Work required: Copy out each line of the entries where the word "textContent" is present.

____________

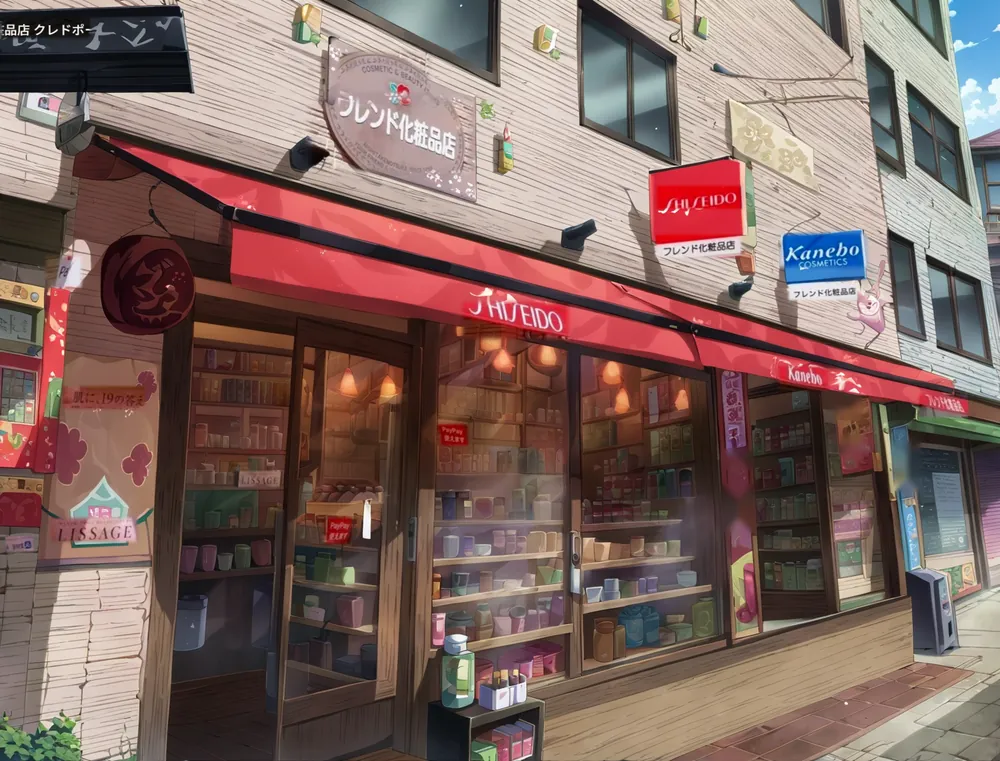
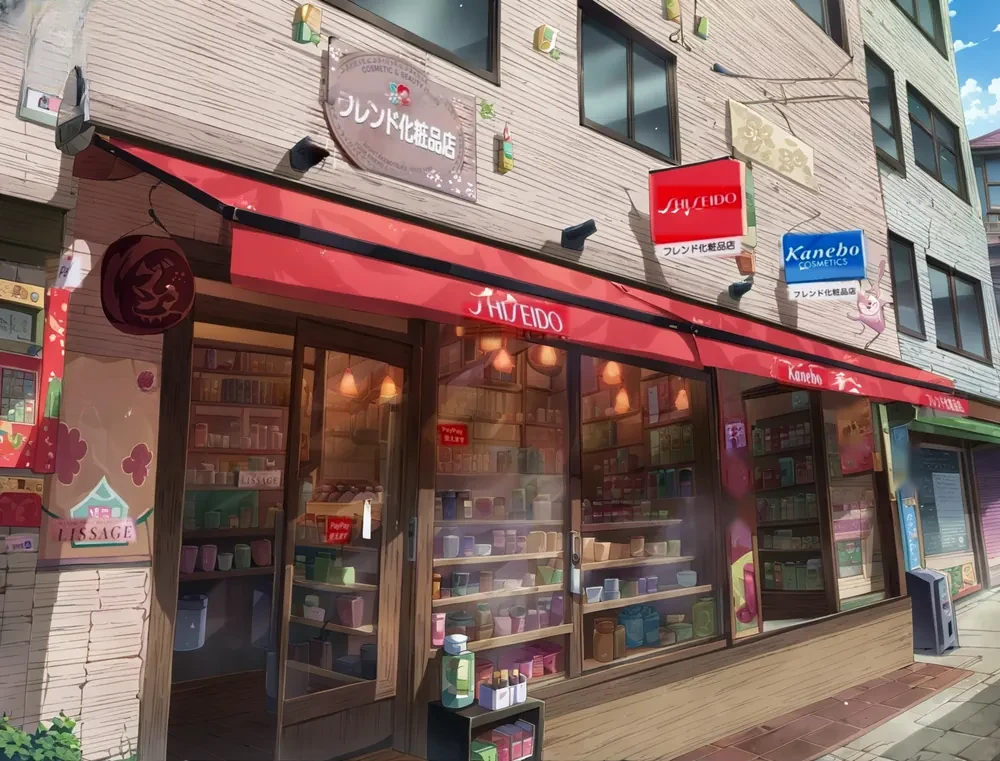
v4.0: fix garbled sign text, restore IRIS sign, add motion layer

Changed region(s): [[0.0, 0.0, 0.217, 0.1511], [0.062, 0.4836, 0.155, 0.544], [0.713, 0.4836, 0.744, 0.5742]]

diff --git a/assets/js/story.js b/assets/js/story.js
@@ -1,4 +1,4 @@
-/* たけにし、よりみち日和。— シーン演出（GSAP ScrollTrigger） v3 */
+/* たけにし、よりみち日和。— シーン演出（GSAP ScrollTrigger） v4（モーション層追加） */
 (function () {
   'use strict';
   const $ = (s, r = document) => r.querySelector(s);
@@ -12,6 +12,7 @@
     return;
   }
   gsap.registerPlugin(ScrollTrigger);
+  document.documentElement.classList.add('js-motion');
 
   /* ---------- ローディング（画像の読み込み or 最大2.4秒） ---------- */
   const loader = $('#loader');
@@ -30,14 +31,29 @@
 
   /* ---------- ヘルパー ---------- */
   const poseOf = {};
-  const pose = (sel, name) => {
+  /* ポーズ切替：画像差替＋ぷにっと弾む（squash & stretch）。歩きコマは quiet で弾ませない */
+  const pop = c => { if (c.animate) c.animate([{ scale: '1 1' }, { scale: '1.07 .92', offset: .28 }, { scale: '.97 1.05', offset: .62 }, { scale: '1 1' }], { duration: 420, easing: 'cubic-bezier(.3,.7,.4,1)' }); };
+  const pose = (sel, name, quiet) => {
     const c = $(sel); if (!c || poseOf[sel] === name) return;
     if (!$(sel + ' img[data-pose="' + name + '"]')) return;
-    poseOf[sel] = name;
+    const had = !!poseOf[sel]; poseOf[sel] = name;
     $$('img', c).forEach(i => i.classList.toggle('is-on', i.dataset.pose === name));
+    if (had && !quiet) pop(c);
   };
   const hasPose = (sel, name) => !!$(sel + ' img[data-pose="' + name + '"]');
-  const bub = (sel, on) => { const b = $(sel); if (b) b.classList.toggle('is-on', on); };
+  /* 吹き出し：出るときに1文字ずつタイプ（幅は先に確保してガタつかせない） */
+  const typeIn = (el, text, speed = 42) => {
+    clearInterval(el._t); el.style.minWidth = ''; el.textContent = text;
+    const w = el.offsetWidth; el.style.minWidth = w + 'px'; el.textContent = '';
+    let i = 0; el._t = setInterval(() => { el.textContent = text.slice(0, ++i); if (i >= text.length) clearInterval(el._t); }, speed);
+  };
+  const bub = (sel, on) => {
+    const b = $(sel); if (!b) return;
+    const was = b.classList.contains('is-on'); if (was === on) return;
+    if (!b.dataset.full) b.dataset.full = b.textContent;
+    b.classList.toggle('is-on', on);
+    if (on) typeIn(b, b.dataset.full); else { clearInterval(b._t); b.textContent = b.dataset.full; }
+  };
   /* 歩き：walk/walk2 の2コマを交互に切替＋上下ボブ（CSS） */
   const walkers = new Map();
   const walking = (sel, on) => {
@@ -45,8 +61,8 @@
     c.classList.toggle('is-walking', on);
     if (on && !walkers.has(sel)) {
       let f = 0; const two = hasPose(sel, 'walk2');
-      pose(sel, 'walk');
-      walkers.set(sel, setInterval(() => { f ^= 1; pose(sel, two && f ? 'walk2' : 'walk'); }, 230));
+      pose(sel, 'walk', true);
+      walkers.set(sel, setInterval(() => { f ^= 1; pose(sel, two && f ? 'walk2' : 'walk', true); }, 230));
     } else if (!on && walkers.has(sel)) { clearInterval(walkers.get(sel)); walkers.delete(sel); }
   };
   /* 進行率テーブルでポーズ／吹き出しを決める（逆スクロールでも同じ状態になる） */
@@ -63,10 +79,14 @@
   /* 各シーン共通：背景視差＋紙もの出現 */
   $$('.scene').forEach(sc => {
     const bg = $('.scene__bg', sc);
-    if (bg) gsap.fromTo(bg, { yPercent: -4 }, { yPercent: 4, ease: 'none', scrollTrigger: { trigger: sc, start: 'top bottom', end: 'bottom top', scrub: true } });
+    /* 背景：視差＋ゆっくり寄り（Ken Burns） */
+    if (bg) gsap.fromTo(bg, { yPercent: -4, scale: 1.1 }, { yPercent: 4, scale: 1, ease: 'none', scrollTrigger: { trigger: sc, start: 'top bottom', end: 'bottom top', scrub: true } });
+    /* 紙もの：少し傾いて“ぽん”と着地 → 中身が1行ずつ上がる */
     $$('.paper, .board, .note, .mapwrap, .access', sc).forEach(el => {
       if (el.closest('.no-reveal')) return;
-      gsap.from(el, { y: 40, opacity: 0, duration: .9, ease: 'power3.out', scrollTrigger: { trigger: el, start: 'top 88%' } });
+      const st = { trigger: el, start: 'top 88%' };
+      gsap.from(el, { y: 56, rotate: -2.5, scale: .94, opacity: 0, duration: 1, ease: 'back.out(1.5)', scrollTrigger: st });
+      if (el.classList.contains('paper')) gsap.from(el.children, { y: 16, opacity: 0, duration: .6, ease: 'power3.out', stagger: .07, delay: .18, scrollTrigger: st });
     });
   });
 
@@ -77,6 +97,7 @@
       .from('.sc-1 .kicker-tag', { y: 10, opacity: 0, duration: .5 }, .1)
       .from('.sc-1 .sub, .sc-1 .hero__actions', { y: 14, opacity: 0, duration: .7, stagger: .1 }, .7)
       .from('.sc-1 .hero__fuda', { scale: .6, rotate: -12, opacity: 0, duration: .9, ease: 'back.out(1.6)' }, .9)
+      .to('.sc-1 .title em', { backgroundSize: '100% 100%', duration: .7, ease: 'power2.inOut' }, 1.05)
       .from('#c1-koharu', { xPercent: -220, duration: 1.6, ease: 'power2.out', onStart: () => walking('#c1-koharu', true), onComplete: () => { walking('#c1-koharu', false); pose('#c1-koharu', 'point'); bub('#b1', true); } }, .2)
       .from('#c1-sota', { xPercent: -260, duration: 1.8, ease: 'power2.out', onStart: () => walking('#c1-sota', true), onComplete: () => { walking('#c1-sota', false); pose('#c1-sota', 'jump'); } }, .35);
     const finish = () => { if (intro.progress() < 1) intro.progress(1); };
@@ -157,7 +178,8 @@
       tl.fromTo('#bag', { x: 0, opacity: 0 }, { opacity: 1, x: 24, ease: 'power1.out', duration: .3 }, .3)
         .to('#c6-sota', { y: -14, yoyo: true, repeat: 1, duration: .06 }, .62);
     }
-    tl.from('.sc-6 .paper', { y: 40, opacity: 0, ease: 'none', duration: .25 }, .3);
+    /* スマホは紙が長く、スクロール連動だと上部を見る位置で透明に戻る → 共通の出現演出（一度出たら消えない）に任せる */
+    if (!sp()) tl.from('.sc-6 .paper', { y: 40, opacity: 0, ease: 'none', duration: .25 }, .3);
   }
 
   /* ---- Scene7 帰り道 ---- */
@@ -195,6 +217,55 @@
       .from('.sc-10 .actions', { y: 16, opacity: 0, ease: 'none', duration: .3 }, .7);
   }
 
+  /* ---------- v4 モーション層（空気感・慣性・奥行き） ---------- */
+  /* 待機中の呼吸：キャラごとに位相をずらす */
+  $$('.ch').forEach((c, i) => c.style.setProperty('--bd', (-(i * .83) % 3.2).toFixed(2) + 's'));
+  /* スクロールの速さで、歩いているキャラが前のめり／主要店舗カードがしなる */
+  const root = document.documentElement, lean = { v: 0 };
+  const leanTo = gsap.quickTo(lean, 'v', { duration: .45, ease: 'power3.out', onUpdate: () => root.style.setProperty('--lean', lean.v.toFixed(2) + 'deg') });
+  let leanRest = 0;
+  ScrollTrigger.create({ start: 0, end: 'max', onUpdate: s => {
+    leanTo(gsap.utils.clamp(-8, 8, -s.getVelocity() / 240));
+    clearTimeout(leanRest); leanRest = setTimeout(() => leanTo(0), 140);
+  } });
+  /* 光の粒（昼）／ほたる火（夜）：背景と人物の間にふわふわ漂わせる */
+  const rnd = (a, b) => a + Math.random() * (b - a);
+  $$('.scene').forEach(sc => {
+    if (!$('.scene__bg', sc)) return;
+    const night = sc.classList.contains('sc-10');
+    const box = document.createElement('div'); box.className = 'fx-amb' + (night ? ' fx-amb--fire' : ''); box.setAttribute('aria-hidden', 'true');
+    const n = sp() ? 7 : 14;
+    for (let i = 0; i < n; i++) {
+      const d = document.createElement('i');
+      d.style.cssText = 'left:' + rnd(2, 98).toFixed(1) + '%;top:' + rnd(night ? 30 : 15, 92).toFixed(1) + '%;--s:' + rnd(night ? 5 : 4, night ? 11 : 12).toFixed(1) + 'px;--d:' + rnd(7, 13).toFixed(1) + 's;--dl:-' + rnd(0, 12).toFixed(1) + 's;--dx:' + rnd(-60, 60).toFixed(0) + 'px;--o:' + rnd(.45, .95).toFixed(2);
+      box.appendChild(d);
+    }
+    const ref = $('.scene__fx', sc) || $('.scene__chars', sc); if (ref) ref.parentNode.insertBefore(box, ref); else sc.appendChild(box);
+  });
+  /* オープニング：朝の光だまり＋マウスで奥行き（PCのみ） */
+  const s1 = $('.sc-1');
+  if (s1) {
+    const sun = document.createElement('div'); sun.className = 'fx-sun'; sun.setAttribute('aria-hidden', 'true'); sun.innerHTML = '<i></i>';
+    const ref1 = $('.scene__chars', s1); if (ref1) ref1.parentNode.insertBefore(sun, ref1);
+    if (window.matchMedia('(pointer:fine)').matches) {
+      const bgImg = $('.scene__bg img', s1), chs = $('.scene__chars', s1);
+      gsap.set(bgImg, { scale: 1.05 });
+      const bx = gsap.quickTo(bgImg, 'x', { duration: 1.2, ease: 'power3.out' }), by = gsap.quickTo(bgImg, 'y', { duration: 1.2, ease: 'power3.out' });
+      const cx = gsap.quickTo(chs, 'x', { duration: .9, ease: 'power3.out' });
+      s1.addEventListener('pointermove', e => { const nx = e.clientX / innerWidth - .5, ny = e.clientY / innerHeight - .5; bx(nx * -18); by(ny * -10); cx(nx * 22); });
+      s1.addEventListener('pointerleave', () => { bx(0); by(0); cx(0); });
+    }
+  }
+  /* 主要店舗カード：窓の中で絵が少し遅れて動く（のぞき窓パララックス） */
+  const shopsSc = $('.sc-shops'), cardsImg = $$('.sc-shops .sf img');
+  if (shopsSc && cardsImg.length) {
+    gsap.ticker.add(() => {
+      const R = shopsSc.getBoundingClientRect(); if (R.bottom < 0 || R.top > innerHeight) return;
+      const W = innerWidth;
+      cardsImg.forEach(im => { const r = im.getBoundingClientRect(); const rel = gsap.utils.clamp(-1, 1, (r.left + r.width / 2 - W / 2) / W); im.style.objectPosition = (50 + rel * 35).toFixed(1) + '% 60%'; });
+    });
+  }
+
   /* ---------- ナビゲーター（右下に常駐・シーンごとにひとこと） ---------- */
   const navi = $('#navi');
   if (navi) {
@@ -204,7 +275,7 @@
       clearTimeout(hideT);
       if (p) $$('img', navi).forEach(i => i.classList.toggle('is-on', i.dataset.pose === p));
       if (!t) { tip.classList.remove('is-on'); return; }
-      tip.textContent = t; tip.classList.add('is-on');
+      tip.classList.add('is-on'); typeIn(tip, t, 34);
       navi.classList.add('is-hop'); setTimeout(() => navi.classList.remove('is-hop'), 700);
       hideT = setTimeout(() => tip.classList.remove('is-on'), 5000);
     };

diff --git a/assets/css/story.css b/assets/css/story.css
@@ -256,3 +256,28 @@ body[data-mode] .hd{background:rgba(251,246,234,.86);backdrop-filter:blur(8px);-
   .sc-6 .ch{bottom:9vh}
   .sc-6 .prop{display:none}
 }
+
+/* ---------- v4 モーション層 ---------- */
+.ch{transform-origin:50% 100%}
+.ch:not(.is-walking){animation:breathe 3.2s ease-in-out var(--bd,0s) infinite}
+@keyframes breathe{0%,100%{scale:1 1}50%{scale:1.01 1.022}}
+@keyframes bob{from{translate:0 0;rotate:-1.4deg}to{translate:0 -7px;rotate:1.4deg}}
+.ch img{transform-origin:50% 100%}
+.ch.is-walking img{transform:translateX(-50%) skewX(var(--lean,0deg))}
+.ch.is-walking .ch__shadow{animation:shadowbob .55s ease-in-out infinite alternate}
+@keyframes shadowbob{from{scale:1;opacity:1}to{scale:.82;opacity:.65}}
+.sf img{transform:skewX(calc(var(--lean,0deg) * .5));transform-origin:50% 100%}
+.js-motion .sc-1 .title em{background-size:0% 100%;background-repeat:no-repeat}
+/* 光の粒／ほたる火 */
+.fx-amb{position:absolute;inset:0;z-index:2;pointer-events:none;overflow:hidden}
+.fx-amb i{position:absolute;width:var(--s);height:var(--s);border-radius:50%;background:radial-gradient(circle,rgba(255,255,255,.95),rgba(255,255,255,0) 70%);opacity:0;animation:mote var(--d) ease-in-out var(--dl) infinite;will-change:transform,opacity}
+@keyframes mote{0%{transform:translate(0,0) scale(.6);opacity:0}25%{opacity:var(--o)}75%{opacity:var(--o)}100%{transform:translate(var(--dx),-24vh) scale(1);opacity:0}}
+.fx-amb--fire i{background:radial-gradient(circle,rgba(255,236,150,1),rgba(255,196,80,0) 70%);animation-name:firefly;filter:drop-shadow(0 0 6px rgba(255,210,110,.9))}
+@keyframes firefly{0%{transform:translate(0,0);opacity:0}15%{opacity:var(--o)}30%{opacity:.2}45%{opacity:var(--o)}60%{transform:translate(calc(var(--dx) * .5),-8vh)}75%{opacity:.25}90%{opacity:var(--o)}100%{transform:translate(var(--dx),-14vh);opacity:0}}
+/* オープニングの光だまり */
+.fx-sun{position:absolute;inset:0;z-index:2;pointer-events:none;overflow:hidden;mix-blend-mode:screen}
+.fx-sun::before{content:"";position:absolute;right:-18vw;top:-30vw;width:80vw;height:80vw;border-radius:50%;background:radial-gradient(circle,rgba(255,240,200,.55),rgba(255,240,200,0) 62%);animation:sunpulse 7s ease-in-out infinite alternate}
+.fx-sun i{position:absolute;right:-30vw;top:-50vw;width:110vw;height:110vw;background:repeating-conic-gradient(from 200deg,rgba(255,246,220,.07) 0 5deg,rgba(255,246,220,0) 9deg 14deg);-webkit-mask:radial-gradient(circle,#000 20%,transparent 62%);mask:radial-gradient(circle,#000 10%,transparent 55%);filter:blur(6px);animation:sunspin 60s linear infinite}
+@keyframes sunpulse{from{opacity:.7;transform:scale(.96)}to{opacity:1;transform:scale(1.04)}}
+@keyframes sunspin{to{transform:rotate(360deg)}}
+@media(prefers-reduced-motion:reduce){.ch,.fx-amb i,.fx-sun::before,.fx-sun i,.ch__shadow{animation:none!important}}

____________

Reply:
+    clearInterval(el._t); el.style.minWidth = ''; el.textContent = text;
+    const w = el.offsetWidth; el.style.minWidth = w + 'px'; el.textContent = '';
+    let i = 0; el._t = setInterval(() => { el.textContent = text.slice(0, ++i); if (i >= text.length) clearInterval(el._t); }, speed);
+    if (!b.dataset.full) b.dataset.full = b.textContent;
+    if (on) typeIn(b, b.dataset.full); else { clearInterval(b._t); b.textContent = b.dataset.full; }
-      tip.textContent = t; tip.classList.add('is-on');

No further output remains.